(Detected change data)
--------------------------------
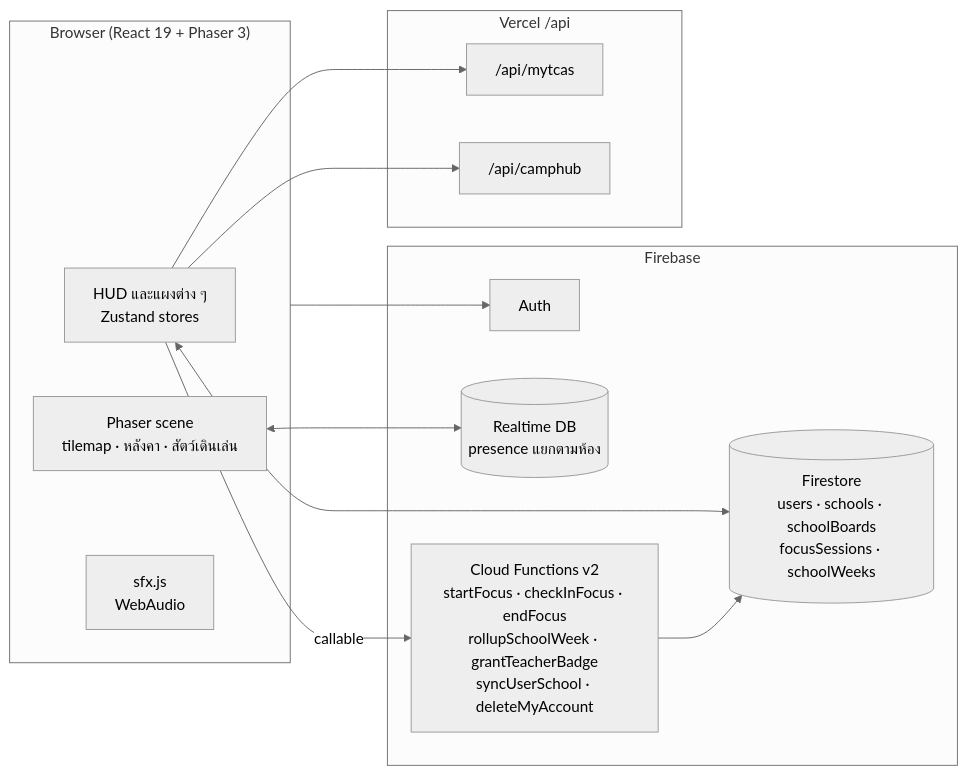
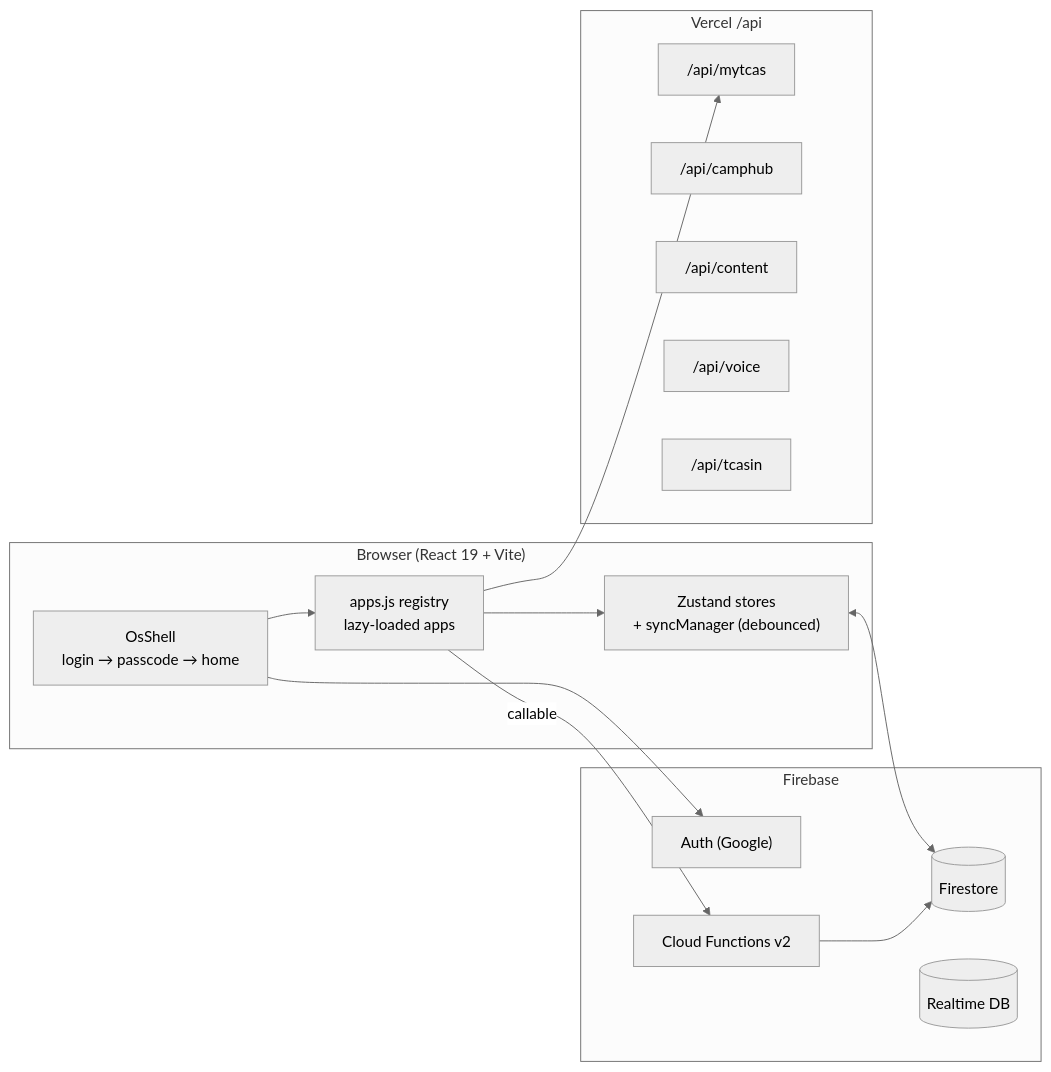
Before and after one commit to Su-Korawit/Roller-Coaster-Dot-To-Dearm: the diagram in README.md, drawn with Mermaid (neutral theme). The commit also changed other lines of this file and 3 other files, not shown here.

````diff
--- a/README.md
+++ b/README.md
@@ -53,25 +81,28 @@
 ```mermaid
 flowchart LR
-  subgraph Client["Browser (React 19 + Phaser 3)"]
-    UI["HUD และแผงต่าง ๆ<br/>Zustand stores"]
-    Game["Phaser scene<br/>tilemap · หลังคา · สัตว์เดินเล่น"]
-    SFX["sfx.js<br/>WebAudio"]
+  subgraph Client["Browser (React 19 + Vite)"]
+    Shell["OsShell<br/>login → passcode → home"]
+    Reg["apps.js registry<br/>lazy-loaded apps"]
+    Stores["Zustand stores<br/>+ syncManager (debounced)"]
   end
   subgraph Firebase
-    Auth["Auth"]
-    FS[("Firestore<br/>users · schools · schoolBoards<br/>focusSessions · schoolWeeks")]
-    RTDB[("Realtime DB<br/>presence แยกตามห้อง")]
-    Fn["Cloud Functions v2<br/>startFocus · checkInFocus · endFocus<br/>rollupSchoolWeek · grantTeacherBadge<br/>syncUserSchool · deleteMyAccount"]
+    Auth["Auth (Google)"]
+    FS[("Firestore")]
+    RTDB[("Realtime DB")]
+    Fn["Cloud Functions v2"]
   end
   subgraph Vercel["Vercel /api"]
     TCAS["/api/mytcas"]
     Camp["/api/camphub"]
+    Content["/api/content"]
+    Voice["/api/voice"]
+    TcasIn["/api/tcasin"]
   end
-  UI <--> FS
-  Game <--> RTDB
-  UI -- callable --> Fn
+  Shell --> Reg
+  Shell --> Auth
+  Reg --> Stores
+  Stores <--> FS
+  Reg --> TCAS
+  Reg -- callable --> Fn
   Fn --> FS
-  UI --> TCAS
-  UI --> Camp
-  Client --> Auth
 ```
````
--------------------------------
• Problem details: Write only the number of lines above in which the word "Cloud" is found.

• Exercise solution: 2